As a result, a party could be held responsible for 100% of the economic damages while only being responsible for the assigned percentage of fault for non-economic damages.
Non-economic damages include those types of damages which do not necessarily involve out-of-pocket expenses. They are often more subjective and more difficult to assign a specific monetary value to except that value determined by the judge or jury.
Defendants may have liability for non-economic damages, including (but not limited to):
- Pain and suffering,
- Loss of consortium,
- Emotional distress,
- Physical impairment (such as loss of the use of a limb or organ),
- Inconvenience, and
- Loss of life enjoyment.
California does not place caps on non-economic damages in personal injury cases the way many states do. This means that whatever fair and reasonable value of non-economic damages the jury finds will generally be the amount the several parties will have to pay for the injuries they caused.
The exception, however, is with medical malpractice cases.
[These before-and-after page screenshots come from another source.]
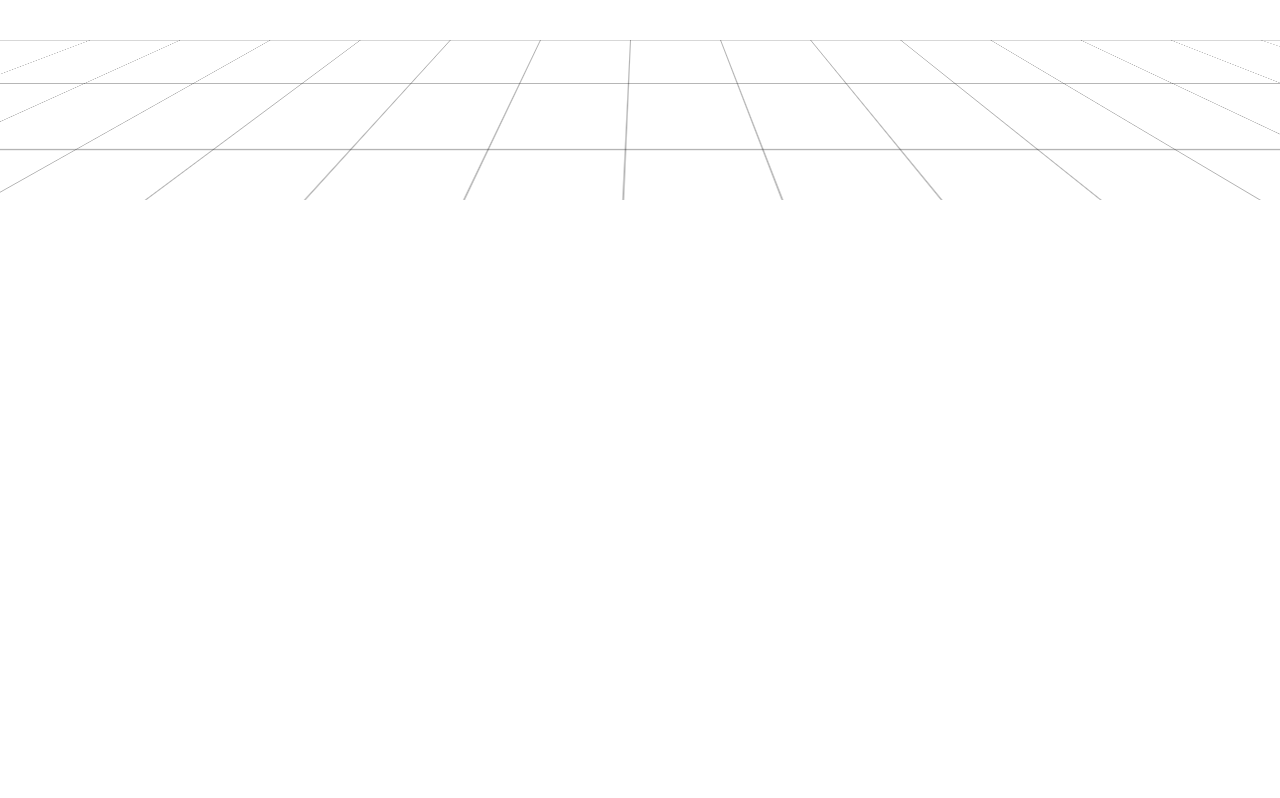
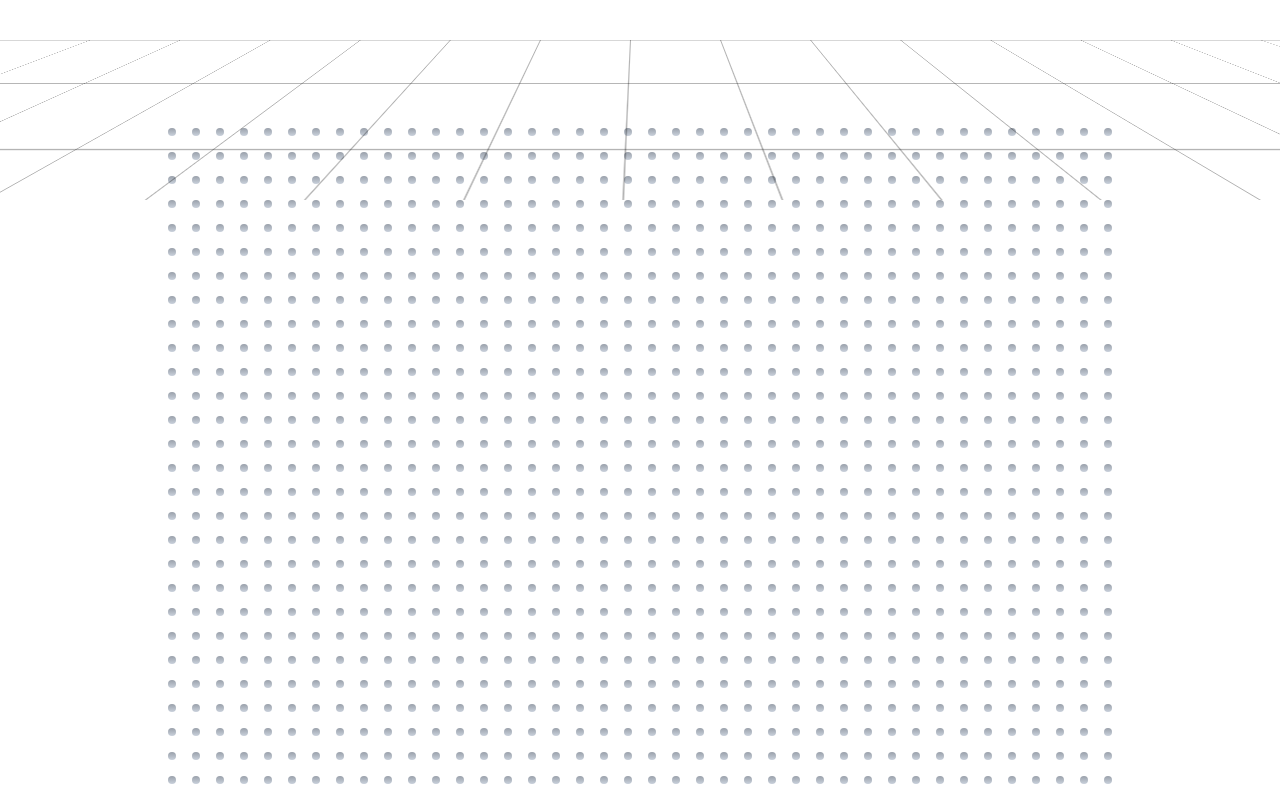
Before and after one commit to akshatmittal61/animations-nextjs, a Next.js app: page / in a window 1280 px wide. Shown: the part 2200-2998 px from the top of the page. Before the commit the page ends 2400 px from the top, so only its background shows below. Built offline with nearby package versions, Linux system fonts and the light colour scheme.

Commit message:
feat: created mesh grid staggered animation

```diff
--- a/pages/index.tsx
+++ b/pages/index.tsx
@@ -1,7 +1,33 @@
+import React from "react";
 import Image from "next/image";
-import React from "react";
+import anime from "animejs";
 
 const HomePage: React.FC = () => {
+	const width = 40;
+	const height = 40;
+
+	const handleClick = (e: React.MouseEvent<HTMLDivElement>) => {
+		anime({
+			targets: ".dot-point",
+			scale: [
+				{ value: 1.35, duration: 250, easing: "easeOutSine" },
+				{ value: 1, duration: 500, easing: "easeInOutQuad" },
+			],
+			translateY: [
+				{ value: -15, duration: 250, easing: "easeOutSine" },
+				{ value: 0, duration: 500, easing: "easeInOutQuad" },
+			],
+			opacity: [
+				{ value: 1, duration: 250, easing: "easeOutSine" },
+				{ value: 0.5, duration: 500, easing: "easeInOutQuad" },
+			],
+			delay: anime.stagger(50, {
+				grid: [width, height],
+				from: +(e.currentTarget.getAttribute("data-index") ?? 0),
+			}),
+		});
+	};
+
 	return (
 		<main className="w-screen h-screen bg-gray-100">
 			<section className="hero w-full h-screen text-9xl flex justify-center items-center">
@@ -32,6 +58,27 @@ const HomePage: React.FC = () => {
 					></div>
 				</div>
 			</section>
+			<section className="w-full h-screen flex justify-center items-center">
+				<div
+					className="mesh grid w-fit"
+					style={{
+						gridTemplateColumns: `repeat(${width}, 1fr)`,
+					}}
+				>
+					{[...Array(width)].map((_, i) =>
+						[...Array(height)].map((_, j) => (
+							<div
+								key={`${i}-${j}`}
+								data-index={i + j * width}
+								onClick={handleClick}
+								className="mesh-grid group cursor-crosshair rounded-full p-2 transition-colors hover:bg-slate-600"
+							>
+								<div className="dot-point w-2 h-2 rounded-full bg-gradient-to-b from-slate-700 to-slate-400 opacity-50 group-hover:from-indigo-600 group-hover:to-white"></div>
+							</div>
+						))
+					)}
+				</div>
+			</section>
 		</main>
 	);
 };
```
Also changed, not shown: package.json (+7 -5 lines), 1 other file (tests, documents, lock files or other folders).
There is a cap on your damages for pain and suffering in these types of cases.
As of January 1, 2023, the cap for wrongful death cases is $500,000. Then each new year, the cap increases by $50,000 until it reaches $1 million.
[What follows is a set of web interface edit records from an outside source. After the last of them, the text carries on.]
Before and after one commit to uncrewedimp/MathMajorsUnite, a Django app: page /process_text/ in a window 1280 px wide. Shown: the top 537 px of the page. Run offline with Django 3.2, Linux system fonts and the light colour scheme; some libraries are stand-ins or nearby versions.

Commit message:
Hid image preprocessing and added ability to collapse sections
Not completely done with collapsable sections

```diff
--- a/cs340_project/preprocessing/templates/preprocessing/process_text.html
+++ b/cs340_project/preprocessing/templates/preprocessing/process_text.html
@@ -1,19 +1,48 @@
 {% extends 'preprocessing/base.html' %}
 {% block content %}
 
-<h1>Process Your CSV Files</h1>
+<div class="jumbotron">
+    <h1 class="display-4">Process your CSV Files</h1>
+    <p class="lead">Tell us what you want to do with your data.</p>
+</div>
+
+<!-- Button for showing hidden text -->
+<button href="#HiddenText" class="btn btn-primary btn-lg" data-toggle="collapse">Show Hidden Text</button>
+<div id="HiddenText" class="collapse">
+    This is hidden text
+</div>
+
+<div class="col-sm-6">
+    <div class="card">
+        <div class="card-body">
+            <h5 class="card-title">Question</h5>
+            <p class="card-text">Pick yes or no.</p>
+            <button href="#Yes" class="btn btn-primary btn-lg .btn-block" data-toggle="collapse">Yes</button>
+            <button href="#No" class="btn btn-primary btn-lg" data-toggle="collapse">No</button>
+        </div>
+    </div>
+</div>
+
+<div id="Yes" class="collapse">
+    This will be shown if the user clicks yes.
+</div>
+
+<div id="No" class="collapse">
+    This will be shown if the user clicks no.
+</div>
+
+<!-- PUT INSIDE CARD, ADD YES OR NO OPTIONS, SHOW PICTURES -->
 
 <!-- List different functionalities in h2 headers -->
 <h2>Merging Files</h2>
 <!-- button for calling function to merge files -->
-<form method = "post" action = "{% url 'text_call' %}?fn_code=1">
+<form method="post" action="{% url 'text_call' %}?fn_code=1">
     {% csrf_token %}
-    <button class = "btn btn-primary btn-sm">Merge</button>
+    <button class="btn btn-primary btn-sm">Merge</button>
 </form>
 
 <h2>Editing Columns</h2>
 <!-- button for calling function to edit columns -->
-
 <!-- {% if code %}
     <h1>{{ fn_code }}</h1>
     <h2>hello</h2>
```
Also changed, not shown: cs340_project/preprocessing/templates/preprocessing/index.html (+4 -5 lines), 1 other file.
For non-wrongful death cases, the cap is $350,000. Then each new year, the cap increases by $40,000 until it reaches $750,000.4
Each responsible party will only be obligated to pay the amount of non-economic damages which corresponds to their percentage of fault. Unlike economic damages, you may not collect the whole sum from one party.
Example: Continuing with John’s example, the jury also decided that he should be awarded $100,000. Remember that the jury determined that Carol was 35% responsible for the accident and that Frank was 65% responsible. This means that Carol can only be required to pay $35,000 of the non-economic damage award, not the entire $100,000.
The rule that joint and several liability will not apply to non-economic damages only applies to negligence cases. When the personal injury occurred as a result of intentional acts of multiple parties, joint and several liability will apply to all parties for both types of damages.5
Example: Harrison is beaten up by Lloyd and Drake. Harrison files a battery lawsuit against the two for his injuries. The jury finds that Harrison is entitled to $40,000 in economic damages and $60,000 in non-economic damages. Harrison can get the entire $100,000 damages award from either Drake or Lloyd.
- Legal Information Institute. Joint and Several Liability. Also learn about principles of comparative fault and comparative negligence, product liability, and vicarious liability. See also B.B. v. County of Los Angeles, (2020) 10 Cal. 5th 1, 471 P.3d 329.
- CACI No. 3933. Damages From Multiple Defendants; CACI No. 406. Apportionment of Responsibility; Cal. Civ. Code § 1431.2; see also People v. Koenig, (2020) 58 Cal. App. 5th 771, 272 Cal. Rptr. 3d 732; Dafonte v. Up-Right (1992) 2 Cal.4th 593; Carr v. Cove (1973) 33 Cal.App.3d 851; Myrick v. Mastagni (2010) 185 Cal.App.4th 1082; Romine v. Johnson Controls, Inc. (2014) 224 Cal.App.4th 990; Bayer-Bel v. Litovsky (2008) 159 Cal.App.4th 396; Scott v. C. R. Bard, Inc. (2014) 231 Cal.App.4th 763; Wilson v. Ritto (2003) 105 Cal.App.4th 361; Taylor v. John Crane, Inc. (2003) 113 Cal.App.4th 1063; Vollaro v. Lispi (2014) 224 Cal.App.4th 93; Pfeifer v. John Crane, Inc. (2013) 220 Cal.App.4th 1270;American Motorcycle Assn. v. Superior Court (1978) 20 Cal.3d 578; Stewart v. Union Carbide Corp. (2010) 190 Cal.App.4th 23. Note that some other states have adopted a pure rule of several liability. This is where each defendant only pays for whatever percentage of damages they are at fault for.
- See footnote 2. See also Goodman v. Lozano, (2010) 223 P.3d 77, 47 Cal.4th 1327, 104 Cal.Rptr.3d 219 (In partial settlements, non-settling defendants should get asetoff of judgments which they are jointly and severally liable for.)
- California Civil Code 3333.2(b). Assembly Bill 35 (2022).
- Thomas v. Duggins Const. Co., Inc., 139 Cal.App.4th 1105, 1112-1113 (2006).